Last time I wrote about college students entering the private sector. This time I want to talk about students who want to continue in academia. One of my friends who’s interested in neuroscience research recently called me in distress the other day. He told me to read this article in Miller-McCune. I read it. I was freaked out. No wonder he was so alarmed and depressed by the article. Miller-McCune argued that his interest in pursuing a career in academia would be one of his worst financial decisions. Why? Because there are no clear or easy career paths in academia anymore.

Splotchy summary of the Miller-McCune article:

  • incessant warnings about America’s lag behind other countries in mathematics and science is pure BS
  • instead of a lack of smart students with math/science backgrounds, there’s a huge glut
  • the current academic system of Ph.D.s training more and more Ph.D.s is broken and collapsing under its own weight
  • professors used to help their students find stable academic positions and career paths, but with tenured professors clinging onto their positions until they keel over and more higher-ed institutions posting adjunct or lecturer positions instead of tenured ones, these career opportunities are disappearing
  • as a result, America’s established research community has betrayed the very students it once nurtured
  • students are turning to other careers like business, law, medicine because they see that it’s simply not worth the time and money to get a Ph.D. in math/sciences
  • (more great points in the article which you should read for yourself because I’ve still not wrapped my mind around them)

Maybe this is all common knowledge and I’m a little behind the times. But this quotation from the article helps point out how dire the situation really is:

The director of postdoctoral affairs at one stellar university, who requested anonymity to avoid career repercussions, puts it more acidly. The main difference between postdocs and migrant agricultural laborers, he jokes, is that the Ph.D.s don’t pick fruit.

According to a recent post on the blog of a well-informed physicist, eight people have already accepted postdoc positions at Princeton in the field of particle physics for the coming year. That is one particle physicist shy of the total number in that field hired nationally as faculty members this year.

The article compares the academic system to a giant Ponzi scheme approaching assured self-destruction if it stays the course. A system that recklessly burns through the nation’s intellectual capital by taking in suckers of doe-eyed graduate students, chews them up, and spits them out.

Here’s an astounding statistic:

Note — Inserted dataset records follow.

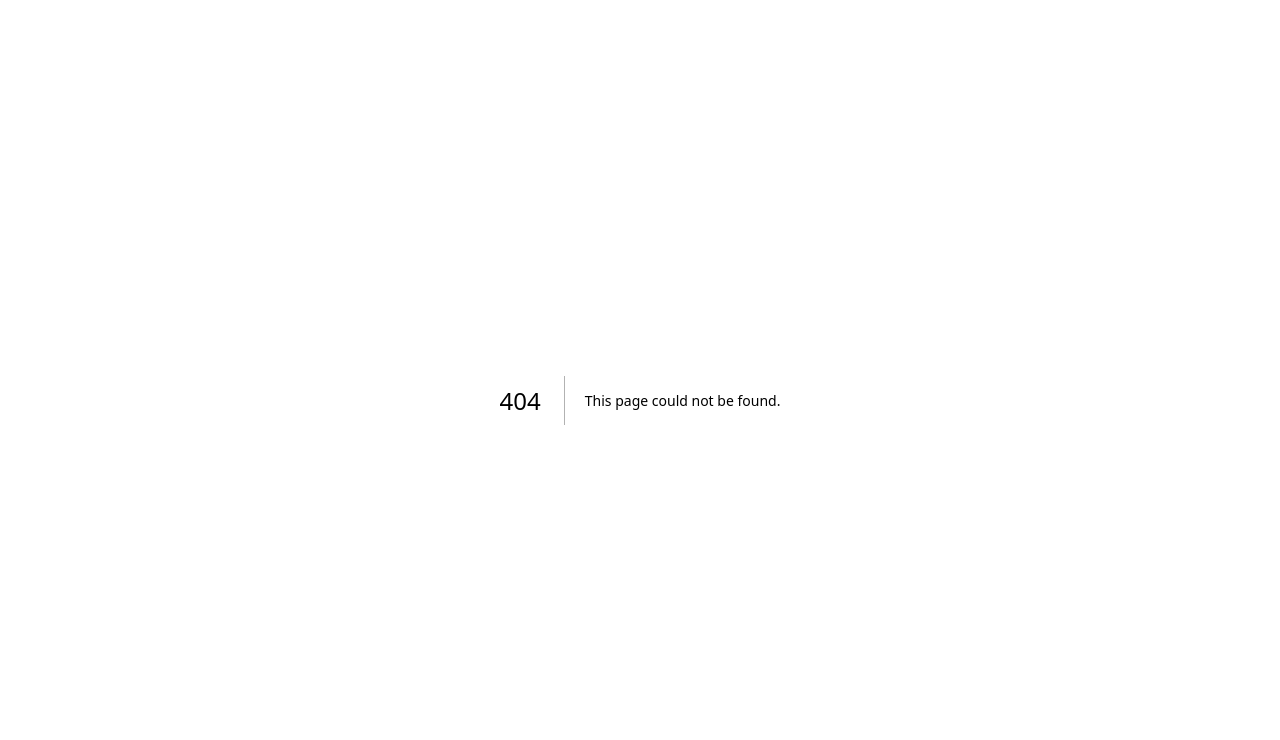
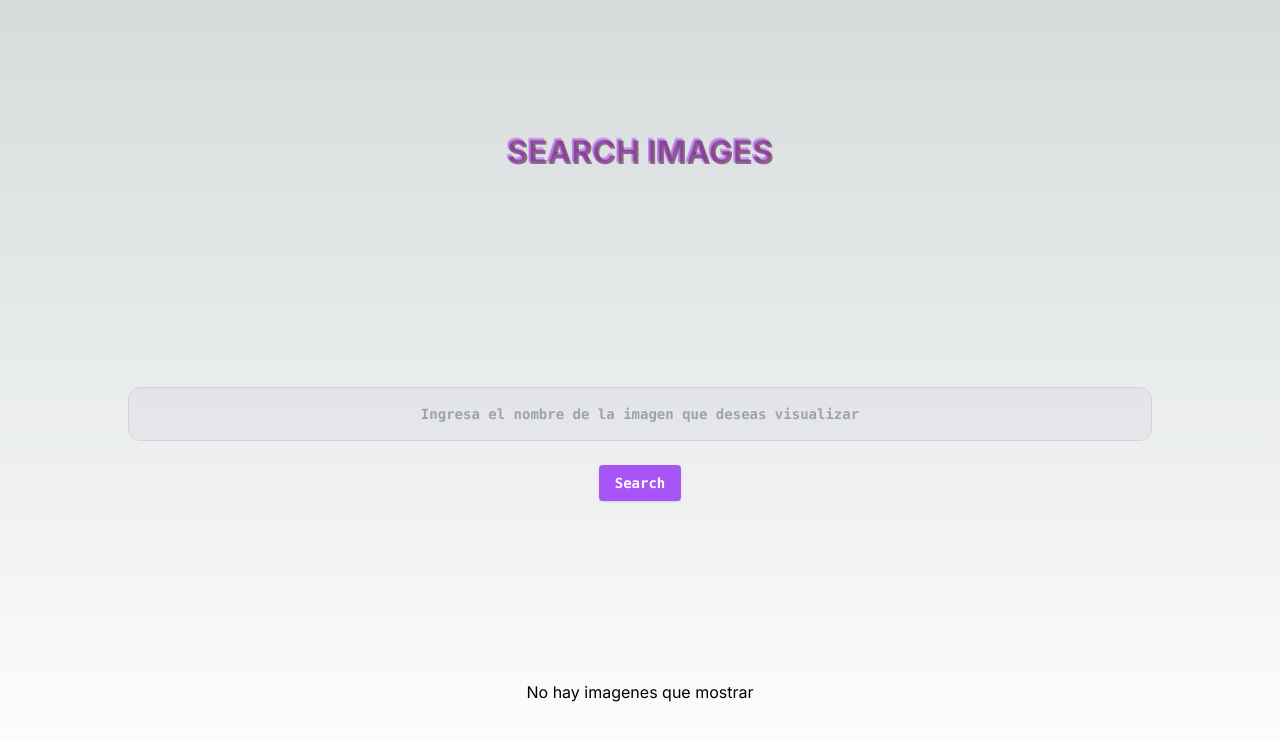
Before and after one commit to LIZGRICAS/app-Nextjs, a Next.js app: page /imgSearch in a window 1280 px wide. Before the commit this address had no page. Shown: the top 740 px of the page. Built offline with nearby package versions, Linux system fonts and the light colour scheme.

Commit message:
app search img

```diff
--- a/src/app/components/Navigation.tsx
+++ /dev/null
@@ -1,25 +0,0 @@
-import React from 'react'
-
-const Links = [{
-    label: 'Home',
-    route: '/'
-  },
-  {
-    label: 'FormSchema',
-    route: '/formSchema'
-  },
-  ]
-
-const Navigation = () => {
-  return (
-    <nav>
-        <ul>
-            <li>
-            home
-            </li>
-        </ul>
-    </nav>
-  )
-}
-
-export default Navigation
--- a/src/app/formSchema/page.tsx
+++ b/src/app/formSchema/page.tsx
@@ -19,7 +19,6 @@ export default function ReactHookFormExample() {
 
   const [userform, setUserform] = useState<User[]>([]);
 
-  const [valid, setValid] = useState<boolean>(false);
 
   const onSubmit = (
     data: User,
--- /dev/null
+++ b/src/app/imgSearch/components/imagesGrid/ImagesGrid.tsx
@@ -0,0 +1,28 @@
+import { Image } from "../../../types/image";
+
+interface ImagesGridProps {
+  images: Image[] | null;
+}
+
+export default function ImagesGrid({ images }: ImagesGridProps) {
+  console.count("images grid");
+
+  console.log(images);
+
+
+  if (images?.length) {
+    return (
+      <div className="pt-8 grid grid-cols-4 gap-4" >
+        {images.map(({ id, alt, src }) => (
+          <div key={id}>
+            <img src={src.portrait} alt="" width={200}
+              height={150}/>
+            <p>{alt}</p>
+          </div>
+        ))}
+      </div>
+    );
+  }
+
+  return <p> No hay imagenes que mostrar</p>;
+}
--- /dev/null
+++ b/src/app/imgSearch/components/searchBar/SearchBar.tsx
@@ -0,0 +1,49 @@
+import { useState, FormEvent, Dispatch } from "react";
+import { isQueryValid } from "./validationsRules";
+import { searchPexelsApi } from "../../../services/pexels.service";
+
+export interface Image {
+  id: number;
+  alt: string;
+  src: {
+    portrait: string;
+  };
+}
+interface SearchBarProps {
+  setImages: Dispatch<Image[]>;
+}
+
+export default function SearchBar({ setImages }: SearchBarProps) {
+  const [query, setQuery] = useState<string>("");
+  const [error, setError] = useState<string>("");
+
+  const handleSubmit = async (e: FormEvent) => {
+    e.preventDefault();
+
+    if (isQueryValid(query)) {
+      const data = await searchPexelsApi(query);
+
+      setImages(data.photos);
+    } else {
+      setError("La query no es valida");
+    }
+  };
+
+  return (
+    <form onSubmit={handleSubmit} className="text-center w-full">
+      <input
+        className="font-mono w-full font-bold text-center left-0 top-0 flex  justify-center border-b border-gray-300 bg-gradient-to-b from-zinc-200 pb-6 pt-8 backdrop-blur-2xl dark:border-neutral-800 dark:bg-zinc-800/30 dark:from-inherit lg:static lg:rounded-xl lg:border lg:bg-gray-200 lg:p-4 lg:dark:bg-zinc-800/30"
+        placeholder="Ingresa el nombre de la imagen que deseas visualizar"
+        value={query}
+        onChange={(e) => setQuery(e.target.value)}
+      />
+      {error && <p>{error}</p>}
+      <button
+        className="mt-6 shadow bg-purple-500 hover:bg-purple-400 focus:shadow-outline focus:outline-none text-white font-bold py-2 px-4 rounded"
+        type="submit"
+      >
+        Search
+      </button>
+    </form>
+  );
+}
--- /dev/null
+++ b/src/app/imgSearch/components/searchBar/validationsRules.ts
@@ -0,0 +1,14 @@
+export const isQueryValid = (query: string): boolean => {
+    if (query.length < 3) {
+        return false;
+    }
+
+    const forbiddenWords = ['sexo', 'otraPalabra'];
+
+    if (forbiddenWords.some(word => query.includes(word))) {
+        return false
+    }
+
+    return true
+
+}
--- /dev/null
+++ b/src/app/imgSearch/page.tsx
@@ -0,0 +1,22 @@
+"use client";
+import { useState } from "react";
+import SearchBar from './components/searchBar/SearchBar'
+import ImagesGrid from './components/imagesGrid/ImagesGrid'
+import { Image } from '../types/image'
+
+
+export default function imgSearch() {
+  const [images, setImages] = useState<Image[] | null>(null)
+
+  return (
+    <div className="flex min-h-screen flex-col items-center justify-between p-24 ">
+      <h1 className="glitch pt-8">SEARCH IMAGES</h1>
+      <header className=" max-w-5xl w-full items-center justify-between font-mono text-sm lg:flex pt-8">
+        <SearchBar setImages={setImages} />
+      </header>
+      <main>
+        <ImagesGrid images={images} />
+      </main>
+    </div>
+  )
+}
--- a/src/app/page.tsx
+++ b/src/app/page.tsx
@@ -12,6 +12,10 @@ export default function Home() {
   {
     label: 'FormSchema',
     route: '/formSchema'
+  },
+  {
+    label: 'imgSearch',
+    route: '/imgSearch'
   },
   ]
   return (
@@ -67,7 +71,7 @@ export default function Home() {
           </p>
 
         </Link>
-        <Link rel="stylesheet" href=""
+        <Link rel="stylesheet" href="/imgSearch"
         className="group rounded-lg border border-transparent px-5 py-4 transition-colors hover:border-gray-300 hover:bg-gray-100 hover:dark:border-neutral-700 hover:dark:bg-neutral-800/30"
           target="_blank">
 
--- /dev/null
+++ b/src/app/services/pexels.service.ts
@@ -0,0 +1,17 @@
+import { stringify } from "querystring";
+
+const API_KEY = process.env.NEXT_PUBLIC_PEXELS_API_KEY;
+
+export const searchPexelsApi = async (query: string) => {
+  const response = await fetch(`https://api.pexels.com/v1/search?query=${query}`, {
+    headers: {
+      Authorization: API_KEY,
+    },
+  });
+
+  const data = await response.json()
+
+  return data;
+}
+
+  //gafdR2iEX4u4A7AAfijiy5pHjqhr2kpc44G4BQqJmc40a9MyqXiSf2Ry
--- /dev/null
+++ b/src/app/types/image.ts
@@ -0,0 +1,8 @@
+export interface Image {
+    id: number;
+    alt: string;
+    src: {
+      portrait: string
+    }
+    url: string;
+  }
```
Also changed, not shown: 1 other file (tests, documents, lock files or other folders).
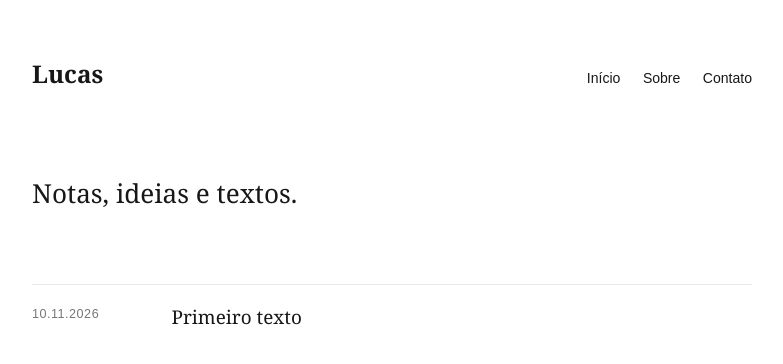
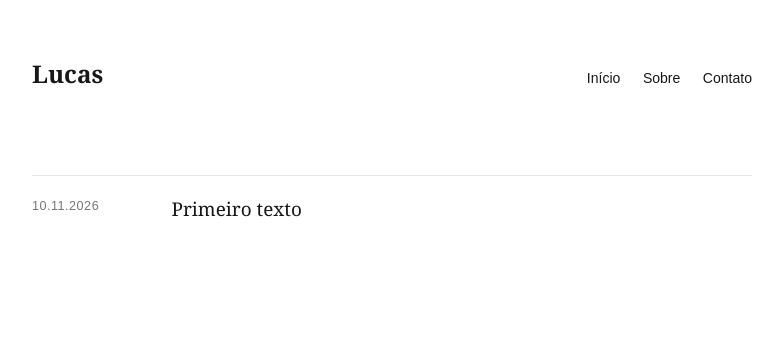
Before and after one commit to lucasxsoa/blog, a Jekyll site: the page built from index.html, in a window 1280 px wide. Shown: the top 364 px of the page, without its empty margins (248-1031 px from the left). Built offline with Jekyll 4.4.1, drawn with Linux system fonts in a browser that asks for light colours.

Commit message:
Simplificar index.html

```diff
--- a/index.html
+++ b/index.html
@@ -2,10 +2,6 @@
 layout: default
 title: Início
 ---
-<section class="intro">
-  <h1>{{ site.description }}</h1>
-</section>
-
 <section class="feed" aria-label="Artigos">
   {% for post in site.posts %}
     <article class="feed-item">
```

These drastically different opportunity structures explain why more than half of what the National Science Board has estimated as 93,000 postdocs in the U.S. are now foreigners on short-term visas.

These are temporary H-1B visas that don’t necessarily lead to permanent residency. It might be to the benefit of the US to let these people stay. You give them taxpayer money, train them, they want to stay with their new skills and ideas, but you then send them packing back home. Should we be surprised if this comes back to bite us in the ass later in the form of better companies, innovation cropping up in foreign countries? Seems pretty stupid to me.

So read the Miller-McCune article. If you really don’t have time or are illiterate watch this Simpson’s clip. It sums it up nicely.